Community should support garden programs already here

Regarding the Oct. 1 article, "CAN eyes community gardening expansion; bigger garden planned, and eventually a farm," as a master gardener and as someone who was raised on a farm in southeastern Idaho, I understand the need to raise food for people in need. Where I come from, the LDS church has a farm, so the concept of a faith-based group filling a social need in a community is not new. I believe that developing a community garden at the Wellness Center is a great idea.

But, I would hope in the meantime the community would support the current garden programs in the community. Recently, I learned from the lady that runs the school gardens program that she does not have the funds in her grant program to purchase seeds or tools. Maybe CAN could think about giving a small amount of $5,000 that they receive from the Humboldt Area Foundation to an existing program.

Most people are unaware that many of our grade schools have garden plots. Also thanks Joe Gillespie at Crescent Elk for teaching our youth the simple joy of gardening. I have a friend who helped Joe this summer in watering and weeding the Crescent Elk Community Garden. It is her way of giving back to this community. We can all do that.

Recently, I've been giving a lot of my time in Peterson Park. Yes, one can make rich soil out of compost. All it takes are greens and browns and a little watering. Also, I want to thank a few of my friends who aided me in purchasing fruit trees for the children's garden at First Five. I also want to take thank Patty at First Five and Debbie and Steve White for the wooden fence recently built at the children's garden.

RHS recently aided CAN at the community garden at Peterson Park. Young people on a summer work project painted, weeded and helped put together a few hoops for the greenhouse project.

Also, the children's garden at First Five is a work in progress. I would hope someday the children's garden would become a reality so the little ones at First Five can play in the dirt and learn where food comes from.

There will be a meeting Wednesday, Oct. 7, at First Five in the conference room at noon led by Neisha Brannon, AmeriCorps Vista, dealing with the children's garden.

Richard Miles

Crescent City

Urge Congress, Senate to find courage for public option

What will it take to get our congressmen to find the courage to do what we the people have elected them to do, and write a strong public option into the health care reform bill?

Will we stand by and watch dumbly as they kowtow to the will of the powerful and influential insurance companies, and fail to pass the real, meaningful health care reform that most of us support and demand that they pass?

Even most doctors are in favor of a public option! Think of that!

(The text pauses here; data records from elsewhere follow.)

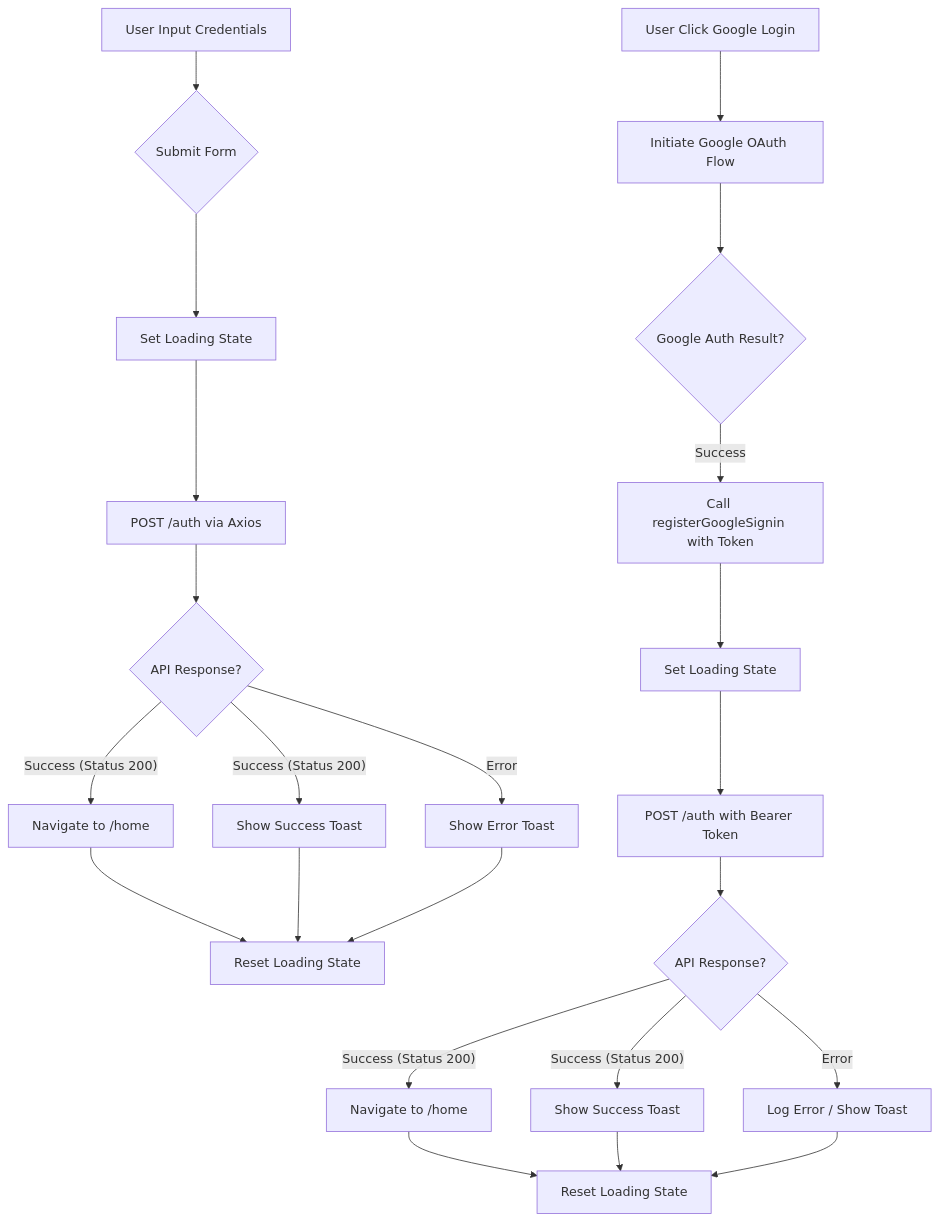
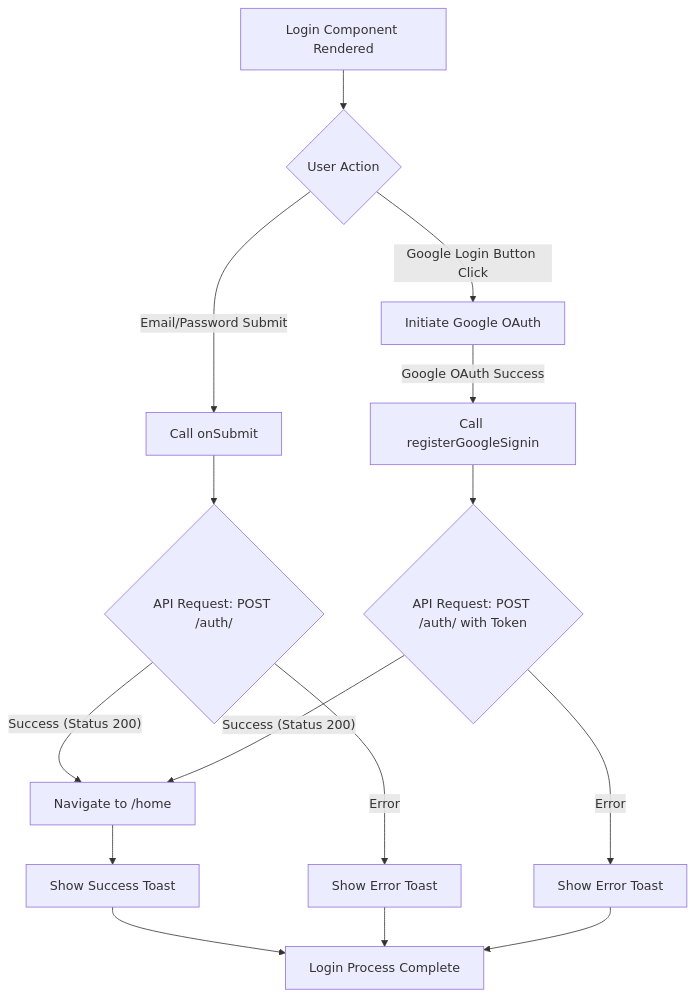
One commit to test-company-prowiz/tableau-frontend changed the diagram in docs/src/Pages/Login.jsx.md. Above: the diagram before and after it, drawn with Mermaid. The commit also changed other lines of this file, not shown here.

Commit message:
[AI-DOC] docs: auto-generated documentation for docs/src/Pages/Login.jsx.md

````diff
--- a/docs/src/Pages/Login.jsx.md
+++ b/docs/src/Pages/Login.jsx.md
@@ -68,26 +47,17 @@
 ```mermaid
 graph TD
-A[User Input Credentials] --> B{Submit Form}
-B --> C[Set Loading State]
-C --> D[POST /auth via Axios]
-D --> E{API Response?}
-E -- Success (Status 200) --> F[Navigate to /home]
-E -- Success (Status 200) --> G[Show Success Toast]
-E -- Error --> H[Show Error Toast]
-F --> I[Reset Loading State]
-G --> I
-H --> I
-
-J[User Click Google Login] --> K[Initiate Google OAuth Flow]
-K --> L{Google Auth Result?}
-L -- Success --> M[Call registerGoogleSignin with Token]
-M --> N[Set Loading State]
-N --> O[POST /auth with Bearer Token]
-O --> P{API Response?}
-P -- Success (Status 200) --> Q[Navigate to /home]
-P -- Success (Status 200) --> R[Show Success Toast]
-P -- Error --> S[Log Error / Show Toast]
-Q --> T[Reset Loading State]
-R --> T
-S --> T
+A[Login Component Rendered] --> B{User Action};
+B -- Email/Password Submit --> C[Call onSubmit];
+C --> D{API Request: POST /auth/};
+D -- Success (Status 200) --> E[Navigate to /home];
+D -- Error --> F[Show Error Toast];
+B -- Google Login Button Click --> G[Initiate Google OAuth];
+G -- Google OAuth Success --> H[Call registerGoogleSignin];
+H --> I{API Request: POST /auth/ with Token};
+I -- Success (Status 200) --> E;
+I -- Error --> J[Show Error Toast];
+E --> K[Show Success Toast];
+K --> L[Login Process Complete];
+F --> L;
+J --> L;
 ```
````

It is shameful enough already that the Big Pharmaceutical companies bought the first seat at the table and obtained a concession from our congressmen to not include in any health care reform bill the ability of the government to negotiate for lower drug prices. We the people should be hopping mad about that, but most of us aren't even aware of it.

Those in Congress - and the media - who prefer to represent Big Business, including insurance companies and drug manufacturers, and are beholden to them for the large contributions they have accepted from them, are shouting and spouting fear and falsehoods to frighten us the people away from what we know is in our best interest, a public option.

In recent years, while household incomes have dropped, insurance premiums and insurance company profits have skyrocketed.

We know that a public option would introduce competition in the insurance marketplace, forcing Big Insurance to charge lower rates and change the focus from profits to coverage for all.

Call and write your senators and congressmen. That is how they will find the courage! Call them to task, let them know how important this is, and insist they actively support and vote for a strong public option.

Chad Gagnon

Crescent City